The volume's second arc is even more rewarding, if only because it lets Mikan Akemi come into her own as a character. Akemi has up until now split the difference between “simplistic antagonist” and “third string romantic rival,” but an arc that sees her and Asahi diving fifty years into the future ends up adding some welcome texture to her relationship with our hero.

This arc also makes strong use of the fact that Akemi is one of the few main cast members who isn't allowed to know about all the various cast secrets. Confronted with spectacles like Rin's tiny dragon or Aizawa's alien form, Akemi can only assume that she herself is losing her mind. Forcing Akemi to act as the “straight man” also goes a long way towards humanizing her overall character. It'll be interesting to see if she moves towards becoming a confidant for Asahi in the same way Shiho fills that role for Shiragawa.

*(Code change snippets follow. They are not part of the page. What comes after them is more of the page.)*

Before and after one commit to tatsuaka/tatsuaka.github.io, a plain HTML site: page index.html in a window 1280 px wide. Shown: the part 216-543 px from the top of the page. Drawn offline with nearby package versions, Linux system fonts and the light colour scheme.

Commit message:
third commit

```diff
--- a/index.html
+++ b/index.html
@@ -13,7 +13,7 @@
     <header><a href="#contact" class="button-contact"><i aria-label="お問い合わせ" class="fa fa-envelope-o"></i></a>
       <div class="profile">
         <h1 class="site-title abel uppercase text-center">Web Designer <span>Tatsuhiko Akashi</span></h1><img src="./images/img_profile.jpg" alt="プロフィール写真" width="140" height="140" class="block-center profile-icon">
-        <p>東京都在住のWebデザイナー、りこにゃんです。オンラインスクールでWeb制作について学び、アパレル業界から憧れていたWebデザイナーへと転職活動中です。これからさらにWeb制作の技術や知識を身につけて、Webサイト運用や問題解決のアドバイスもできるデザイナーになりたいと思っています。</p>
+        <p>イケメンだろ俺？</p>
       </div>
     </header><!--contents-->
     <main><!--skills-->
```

Overall, this volume represents a welcome embracing of narrative continuity in service of both comedy and character. By following the characters through multi-chapter arcs and watching them evolve throughout, they come across as both more fully realized people and more flexible comedic ingredients. Even the art feels more confident here; the manga does a good job of emphasizing Shiragawa's father's comic scale, and the introduction of Rin's dragon gives Masuda plenty of opportunities to show off visually. After a series of volumes spent gathering characters and rambling through small adventures, My Monster Secret seems to be arriving at a new level of storytelling confidence.

Grade:
Production Info:
Overall : B+
Story : B+
Art : B+

+ More dedicated arcs help the story build character and deliver gags better
Jokes still emphasize quantity over quality, art's handle on perspective is still shaky

Story & Art: Eiji Masuda

Full encyclopedia details about
Jitsu wa Watashi wa (manga)

discuss this in the forum (2 posts) |
bookmark/share with:
Add this manga to

Review homepage / archives